Entries shown Start Marker
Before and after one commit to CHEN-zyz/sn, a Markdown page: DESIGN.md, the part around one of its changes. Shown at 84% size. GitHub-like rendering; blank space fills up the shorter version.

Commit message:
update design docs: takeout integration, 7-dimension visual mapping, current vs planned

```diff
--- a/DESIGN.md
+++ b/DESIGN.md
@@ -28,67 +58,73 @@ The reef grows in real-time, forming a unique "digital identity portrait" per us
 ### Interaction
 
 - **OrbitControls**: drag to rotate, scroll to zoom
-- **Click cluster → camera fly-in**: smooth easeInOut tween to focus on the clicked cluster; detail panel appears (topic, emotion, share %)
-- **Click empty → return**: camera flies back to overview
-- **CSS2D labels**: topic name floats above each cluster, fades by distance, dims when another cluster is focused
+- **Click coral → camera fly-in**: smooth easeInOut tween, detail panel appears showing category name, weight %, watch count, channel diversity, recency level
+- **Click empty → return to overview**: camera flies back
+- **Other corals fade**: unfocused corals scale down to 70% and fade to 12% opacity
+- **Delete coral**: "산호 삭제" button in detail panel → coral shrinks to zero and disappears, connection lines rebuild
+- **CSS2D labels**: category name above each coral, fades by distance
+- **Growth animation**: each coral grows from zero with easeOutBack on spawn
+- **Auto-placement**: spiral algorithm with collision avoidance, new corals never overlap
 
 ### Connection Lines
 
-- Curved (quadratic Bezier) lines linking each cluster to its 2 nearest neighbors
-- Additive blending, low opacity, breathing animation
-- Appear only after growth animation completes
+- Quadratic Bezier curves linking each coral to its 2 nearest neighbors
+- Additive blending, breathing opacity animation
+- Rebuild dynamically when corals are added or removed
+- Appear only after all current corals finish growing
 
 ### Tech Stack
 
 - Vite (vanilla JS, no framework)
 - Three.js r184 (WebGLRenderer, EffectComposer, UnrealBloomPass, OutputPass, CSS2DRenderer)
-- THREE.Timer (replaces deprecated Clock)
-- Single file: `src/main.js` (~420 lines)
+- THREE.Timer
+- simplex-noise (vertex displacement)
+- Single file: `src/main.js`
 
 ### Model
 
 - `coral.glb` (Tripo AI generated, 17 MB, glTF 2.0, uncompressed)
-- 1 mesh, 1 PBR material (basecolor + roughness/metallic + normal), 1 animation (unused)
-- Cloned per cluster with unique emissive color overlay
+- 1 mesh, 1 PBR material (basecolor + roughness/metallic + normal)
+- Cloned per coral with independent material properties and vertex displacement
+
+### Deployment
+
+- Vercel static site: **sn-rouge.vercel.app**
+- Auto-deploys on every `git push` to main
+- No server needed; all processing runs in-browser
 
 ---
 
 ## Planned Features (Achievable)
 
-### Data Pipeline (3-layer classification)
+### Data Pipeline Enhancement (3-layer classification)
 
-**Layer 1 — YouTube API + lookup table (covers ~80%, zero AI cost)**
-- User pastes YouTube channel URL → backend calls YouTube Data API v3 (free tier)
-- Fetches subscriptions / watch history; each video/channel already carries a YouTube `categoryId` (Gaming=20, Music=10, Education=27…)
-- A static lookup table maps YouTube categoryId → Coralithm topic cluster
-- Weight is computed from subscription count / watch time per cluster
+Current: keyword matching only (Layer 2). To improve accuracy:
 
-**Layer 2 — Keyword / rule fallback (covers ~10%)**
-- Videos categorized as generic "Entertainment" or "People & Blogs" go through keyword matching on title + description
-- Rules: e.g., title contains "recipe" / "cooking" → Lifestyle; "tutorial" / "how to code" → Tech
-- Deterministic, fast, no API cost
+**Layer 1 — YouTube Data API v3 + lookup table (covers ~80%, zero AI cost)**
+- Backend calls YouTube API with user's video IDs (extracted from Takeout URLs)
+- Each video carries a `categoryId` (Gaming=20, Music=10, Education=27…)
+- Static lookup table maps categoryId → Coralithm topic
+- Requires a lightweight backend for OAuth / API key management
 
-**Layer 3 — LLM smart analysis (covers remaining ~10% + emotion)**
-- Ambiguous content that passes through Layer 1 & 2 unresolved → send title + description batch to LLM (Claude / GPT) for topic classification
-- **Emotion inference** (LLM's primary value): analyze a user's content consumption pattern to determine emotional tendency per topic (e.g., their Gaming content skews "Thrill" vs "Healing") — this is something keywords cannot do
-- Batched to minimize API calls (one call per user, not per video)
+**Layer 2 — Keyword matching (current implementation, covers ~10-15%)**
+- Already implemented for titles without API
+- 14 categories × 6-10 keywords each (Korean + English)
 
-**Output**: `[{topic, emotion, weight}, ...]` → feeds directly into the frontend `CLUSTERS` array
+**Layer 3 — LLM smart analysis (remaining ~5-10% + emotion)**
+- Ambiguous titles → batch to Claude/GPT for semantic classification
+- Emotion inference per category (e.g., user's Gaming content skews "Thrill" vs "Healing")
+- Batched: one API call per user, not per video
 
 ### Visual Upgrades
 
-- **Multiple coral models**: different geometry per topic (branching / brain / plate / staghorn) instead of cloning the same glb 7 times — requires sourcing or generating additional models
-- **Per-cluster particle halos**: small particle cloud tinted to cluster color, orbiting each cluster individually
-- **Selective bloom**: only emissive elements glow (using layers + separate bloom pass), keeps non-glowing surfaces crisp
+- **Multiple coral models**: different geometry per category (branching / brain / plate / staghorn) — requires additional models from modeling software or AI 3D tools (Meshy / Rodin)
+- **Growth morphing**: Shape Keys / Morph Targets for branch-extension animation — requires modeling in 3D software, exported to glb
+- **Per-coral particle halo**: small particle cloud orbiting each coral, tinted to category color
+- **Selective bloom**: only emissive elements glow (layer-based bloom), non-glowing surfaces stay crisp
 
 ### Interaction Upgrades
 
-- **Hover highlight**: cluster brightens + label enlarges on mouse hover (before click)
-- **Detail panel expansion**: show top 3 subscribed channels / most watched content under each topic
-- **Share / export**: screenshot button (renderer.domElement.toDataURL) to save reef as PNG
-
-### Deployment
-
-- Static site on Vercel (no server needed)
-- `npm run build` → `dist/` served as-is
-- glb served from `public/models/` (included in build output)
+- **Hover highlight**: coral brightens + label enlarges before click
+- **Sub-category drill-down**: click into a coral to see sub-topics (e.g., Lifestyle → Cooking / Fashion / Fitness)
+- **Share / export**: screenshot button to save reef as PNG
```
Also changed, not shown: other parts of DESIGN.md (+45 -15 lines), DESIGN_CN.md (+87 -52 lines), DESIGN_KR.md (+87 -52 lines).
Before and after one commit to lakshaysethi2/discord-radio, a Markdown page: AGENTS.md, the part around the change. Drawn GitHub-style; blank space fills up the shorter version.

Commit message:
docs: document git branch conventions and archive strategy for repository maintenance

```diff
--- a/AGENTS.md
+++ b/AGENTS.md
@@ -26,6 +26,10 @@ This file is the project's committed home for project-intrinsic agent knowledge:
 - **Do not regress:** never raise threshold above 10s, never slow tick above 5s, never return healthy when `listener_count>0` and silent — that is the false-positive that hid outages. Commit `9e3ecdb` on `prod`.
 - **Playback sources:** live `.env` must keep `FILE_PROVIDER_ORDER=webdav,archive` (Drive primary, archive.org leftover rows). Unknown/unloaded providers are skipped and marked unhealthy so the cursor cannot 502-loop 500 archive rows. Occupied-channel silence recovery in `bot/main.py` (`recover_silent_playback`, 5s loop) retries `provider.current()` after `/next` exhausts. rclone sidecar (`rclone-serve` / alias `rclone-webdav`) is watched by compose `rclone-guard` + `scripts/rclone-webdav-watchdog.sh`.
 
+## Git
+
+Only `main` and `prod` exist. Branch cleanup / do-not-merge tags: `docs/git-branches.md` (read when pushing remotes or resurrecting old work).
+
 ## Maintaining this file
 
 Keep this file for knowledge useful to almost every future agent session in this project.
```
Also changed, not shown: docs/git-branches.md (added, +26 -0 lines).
Entries shown End Marker
§ **Activity**
Repeat each entry above exactly as it appears.

§ **Response box**
Before and after one commit to CHEN-zyz/sn, a Markdown page: DESIGN.md, the part around one of its changes. Shown at 84% size. GitHub-like rendering; blank space fills up the shorter version.

Commit message:
update design docs: takeout integration, 7-dimension visual mapping, current vs planned

```diff
--- a/DESIGN.md
+++ b/DESIGN.md
@@ -28,67 +58,73 @@ The reef grows in real-time, forming a unique "digital identity portrait" per us
 ### Interaction
 
 - **OrbitControls**: drag to rotate, scroll to zoom
-- **Click cluster → camera fly-in**: smooth easeInOut tween to focus on the clicked cluster; detail panel appears (topic, emotion, share %)
-- **Click empty → return**: camera flies back to overview
-- **CSS2D labels**: topic name floats above each cluster, fades by distance, dims when another cluster is focused
+- **Click coral → camera fly-in**: smooth easeInOut tween, detail panel appears showing category name, weight %, watch count, channel diversity, recency level
+- **Click empty → return to overview**: camera flies back
+- **Other corals fade**: unfocused corals scale down to 70% and fade to 12% opacity
+- **Delete coral**: "산호 삭제" button in detail panel → coral shrinks to zero and disappears, connection lines rebuild
+- **CSS2D labels**: category name above each coral, fades by distance
+- **Growth animation**: each coral grows from zero with easeOutBack on spawn
+- **Auto-placement**: spiral algorithm with collision avoidance, new corals never overlap
 
 ### Connection Lines
 
-- Curved (quadratic Bezier) lines linking each cluster to its 2 nearest neighbors
-- Additive blending, low opacity, breathing animation
-- Appear only after growth animation completes
+- Quadratic Bezier curves linking each coral to its 2 nearest neighbors
+- Additive blending, breathing opacity animation
+- Rebuild dynamically when corals are added or removed
+- Appear only after all current corals finish growing
 
 ### Tech Stack
 
 - Vite (vanilla JS, no framework)
 - Three.js r184 (WebGLRenderer, EffectComposer, UnrealBloomPass, OutputPass, CSS2DRenderer)
-- THREE.Timer (replaces deprecated Clock)
-- Single file: `src/main.js` (~420 lines)
+- THREE.Timer
+- simplex-noise (vertex displacement)
+- Single file: `src/main.js`
 
 ### Model
 
 - `coral.glb` (Tripo AI generated, 17 MB, glTF 2.0, uncompressed)
-- 1 mesh, 1 PBR material (basecolor + roughness/metallic + normal), 1 animation (unused)
-- Cloned per cluster with unique emissive color overlay
+- 1 mesh, 1 PBR material (basecolor + roughness/metallic + normal)
+- Cloned per coral with independent material properties and vertex displacement
+
+### Deployment
+
+- Vercel static site: **sn-rouge.vercel.app**
+- Auto-deploys on every `git push` to main
+- No server needed; all processing runs in-browser
 
 ---
 
 ## Planned Features (Achievable)
 
-### Data Pipeline (3-layer classification)
+### Data Pipeline Enhancement (3-layer classification)
 
-**Layer 1 — YouTube API + lookup table (covers ~80%, zero AI cost)**
-- User pastes YouTube channel URL → backend calls YouTube Data API v3 (free tier)
-- Fetches subscriptions / watch history; each video/channel already carries a YouTube `categoryId` (Gaming=20, Music=10, Education=27…)
-- A static lookup table maps YouTube categoryId → Coralithm topic cluster
-- Weight is computed from subscription count / watch time per cluster
+Current: keyword matching only (Layer 2). To improve accuracy:
 
-**Layer 2 — Keyword / rule fallback (covers ~10%)**
-- Videos categorized as generic "Entertainment" or "People & Blogs" go through keyword matching on title + description
-- Rules: e.g., title contains "recipe" / "cooking" → Lifestyle; "tutorial" / "how to code" → Tech
-- Deterministic, fast, no API cost
+**Layer 1 — YouTube Data API v3 + lookup table (covers ~80%, zero AI cost)**
+- Backend calls YouTube API with user's video IDs (extracted from Takeout URLs)
+- Each video carries a `categoryId` (Gaming=20, Music=10, Education=27…)
+- Static lookup table maps categoryId → Coralithm topic
+- Requires a lightweight backend for OAuth / API key management
 
-**Layer 3 — LLM smart analysis (covers remaining ~10% + emotion)**
-- Ambiguous content that passes through Layer 1 & 2 unresolved → send title + description batch to LLM (Claude / GPT) for topic classification
-- **Emotion inference** (LLM's primary value): analyze a user's content consumption pattern to determine emotional tendency per topic (e.g., their Gaming content skews "Thrill" vs "Healing") — this is something keywords cannot do
-- Batched to minimize API calls (one call per user, not per video)
+**Layer 2 — Keyword matching (current implementation, covers ~10-15%)**
+- Already implemented for titles without API
+- 14 categories × 6-10 keywords each (Korean + English)
 
-**Output**: `[{topic, emotion, weight}, ...]` → feeds directly into the frontend `CLUSTERS` array
+**Layer 3 — LLM smart analysis (remaining ~5-10% + emotion)**
+- Ambiguous titles → batch to Claude/GPT for semantic classification
+- Emotion inference per category (e.g., user's Gaming content skews "Thrill" vs "Healing")
+- Batched: one API call per user, not per video
 
 ### Visual Upgrades
 
-- **Multiple coral models**: different geometry per topic (branching / brain / plate / staghorn) instead of cloning the same glb 7 times — requires sourcing or generating additional models
-- **Per-cluster particle halos**: small particle cloud tinted to cluster color, orbiting each cluster individually
-- **Selective bloom**: only emissive elements glow (using layers + separate bloom pass), keeps non-glowing surfaces crisp
+- **Multiple coral models**: different geometry per category (branching / brain / plate / staghorn) — requires additional models from modeling software or AI 3D tools (Meshy / Rodin)
+- **Growth morphing**: Shape Keys / Morph Targets for branch-extension animation — requires modeling in 3D software, exported to glb
+- **Per-coral particle halo**: small particle cloud orbiting each coral, tinted to category color
+- **Selective bloom**: only emissive elements glow (layer-based bloom), non-glowing surfaces stay crisp
 
 ### Interaction Upgrades
 
-- **Hover highlight**: cluster brightens + label enlarges on mouse hover (before click)
-- **Detail panel expansion**: show top 3 subscribed channels / most watched content under each topic
-- **Share / export**: screenshot button (renderer.domElement.toDataURL) to save reef as PNG
-
-### Deployment
-
-- Static site on Vercel (no server needed)
-- `npm run build` → `dist/` served as-is
-- glb served from `public/models/` (included in build output)
+- **Hover highlight**: coral brightens + label enlarges before click
+- **Sub-category drill-down**: click into a coral to see sub-topics (e.g., Lifestyle → Cooking / Fashion / Fitness)
+- **Share / export**: screenshot button to save reef as PNG
```
Also changed, not shown: other parts of DESIGN.md (+45 -15 lines), DESIGN_CN.md (+87 -52 lines), DESIGN_KR.md (+87 -52 lines).
Before and after one commit to lakshaysethi2/discord-radio, a Markdown page: AGENTS.md, the part around the change. Drawn GitHub-style; blank space fills up the shorter version.

Commit message:
docs: document git branch conventions and archive strategy for repository maintenance

```diff
--- a/AGENTS.md
+++ b/AGENTS.md
@@ -26,6 +26,10 @@ This file is the project's committed home for project-intrinsic agent knowledge:
 - **Do not regress:** never raise threshold above 10s, never slow tick above 5s, never return healthy when `listener_count>0` and silent — that is the false-positive that hid outages. Commit `9e3ecdb` on `prod`.
 - **Playback sources:** live `.env` must keep `FILE_PROVIDER_ORDER=webdav,archive` (Drive primary, archive.org leftover rows). Unknown/unloaded providers are skipped and marked unhealthy so the cursor cannot 502-loop 500 archive rows. Occupied-channel silence recovery in `bot/main.py` (`recover_silent_playback`, 5s loop) retries `provider.current()` after `/next` exhausts. rclone sidecar (`rclone-serve` / alias `rclone-webdav`) is watched by compose `rclone-guard` + `scripts/rclone-webdav-watchdog.sh`.
 
+## Git
+
+Only `main` and `prod` exist. Branch cleanup / do-not-merge tags: `docs/git-branches.md` (read when pushing remotes or resurrecting old work).
+
 ## Maintaining this file
 
 Keep this file for knowledge useful to almost every future agent session in this project.
```
Also changed, not shown: docs/git-branches.md (added, +26 -0 lines).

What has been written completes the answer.